# Your instructions
Copy out all the lines of the data that hold the word "parm".

# Change listing data
+===+

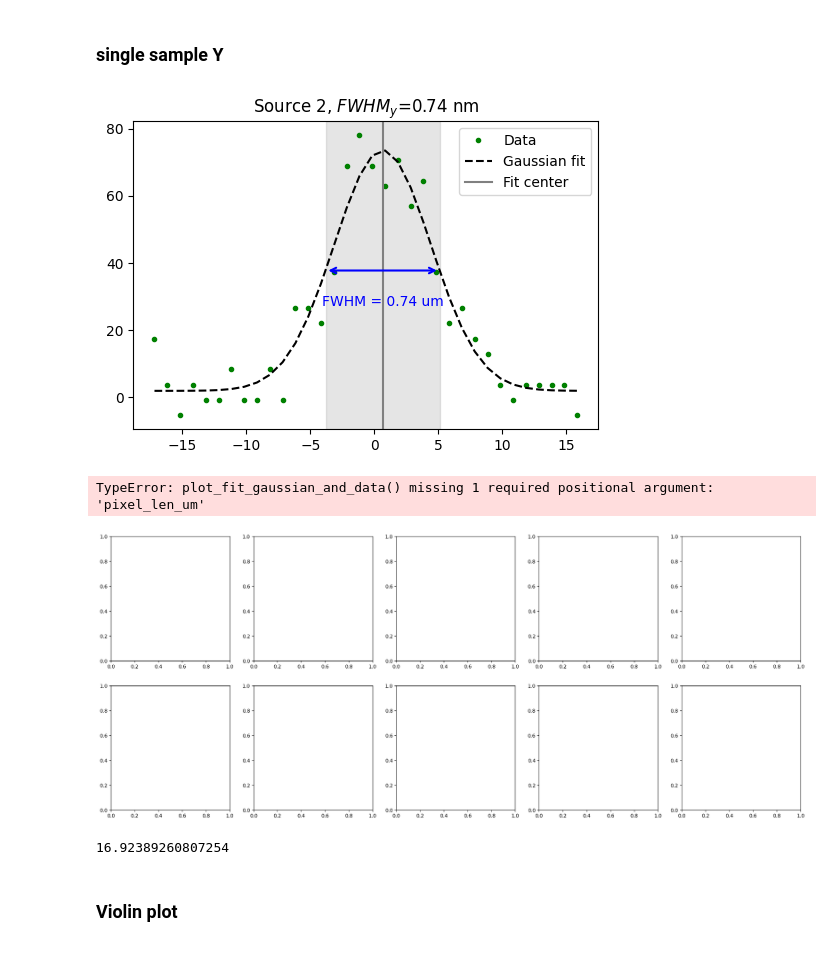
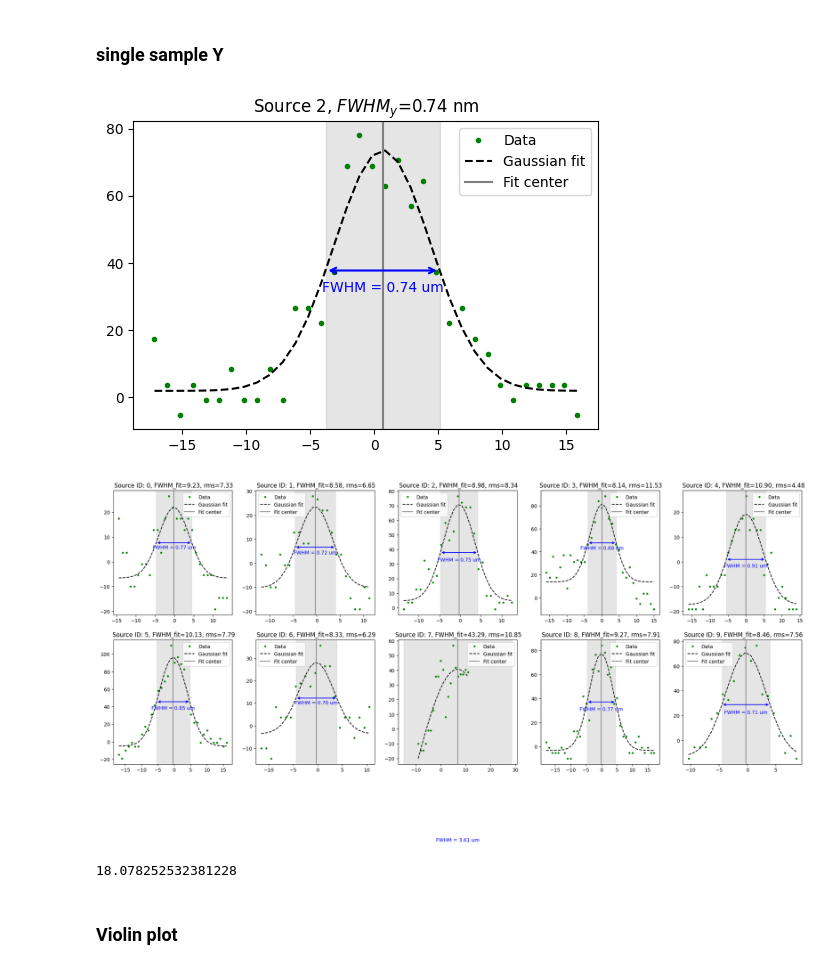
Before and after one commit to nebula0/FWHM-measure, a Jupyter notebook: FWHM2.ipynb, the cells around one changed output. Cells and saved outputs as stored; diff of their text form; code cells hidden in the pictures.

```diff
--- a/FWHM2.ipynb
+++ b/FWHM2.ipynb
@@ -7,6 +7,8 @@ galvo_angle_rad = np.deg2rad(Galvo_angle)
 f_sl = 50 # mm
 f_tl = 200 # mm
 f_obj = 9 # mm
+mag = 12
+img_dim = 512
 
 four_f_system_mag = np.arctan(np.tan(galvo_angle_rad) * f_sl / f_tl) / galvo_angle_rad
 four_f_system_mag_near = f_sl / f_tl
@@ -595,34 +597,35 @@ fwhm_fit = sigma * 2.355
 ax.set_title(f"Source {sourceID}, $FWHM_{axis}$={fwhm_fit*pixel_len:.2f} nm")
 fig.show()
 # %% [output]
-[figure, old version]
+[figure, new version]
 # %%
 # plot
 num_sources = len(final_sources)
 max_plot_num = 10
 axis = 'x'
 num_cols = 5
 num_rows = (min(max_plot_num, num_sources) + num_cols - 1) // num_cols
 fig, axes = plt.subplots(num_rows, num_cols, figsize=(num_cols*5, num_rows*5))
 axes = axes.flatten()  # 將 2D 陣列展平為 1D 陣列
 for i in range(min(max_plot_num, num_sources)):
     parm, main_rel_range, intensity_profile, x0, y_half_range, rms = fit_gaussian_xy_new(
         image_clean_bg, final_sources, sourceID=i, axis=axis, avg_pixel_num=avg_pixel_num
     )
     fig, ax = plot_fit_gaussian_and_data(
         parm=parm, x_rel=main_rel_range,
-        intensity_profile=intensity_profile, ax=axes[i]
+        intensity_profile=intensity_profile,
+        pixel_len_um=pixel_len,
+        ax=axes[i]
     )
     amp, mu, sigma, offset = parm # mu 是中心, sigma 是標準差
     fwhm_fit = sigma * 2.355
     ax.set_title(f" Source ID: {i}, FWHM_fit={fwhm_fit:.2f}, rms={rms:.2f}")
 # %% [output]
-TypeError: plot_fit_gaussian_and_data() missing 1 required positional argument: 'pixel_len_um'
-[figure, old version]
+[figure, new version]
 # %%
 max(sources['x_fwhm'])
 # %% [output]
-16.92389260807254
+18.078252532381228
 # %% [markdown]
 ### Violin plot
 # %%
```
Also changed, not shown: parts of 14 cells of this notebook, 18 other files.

+===+

# Solution for this exercise
     parm, main_rel_range, intensity_profile, x0, y_half_range, rms = fit_gaussian_xy_new(
         parm=parm, x_rel=main_rel_range,
     amp, mu, sigma, offset = parm # mu 是中心, sigma 是標準差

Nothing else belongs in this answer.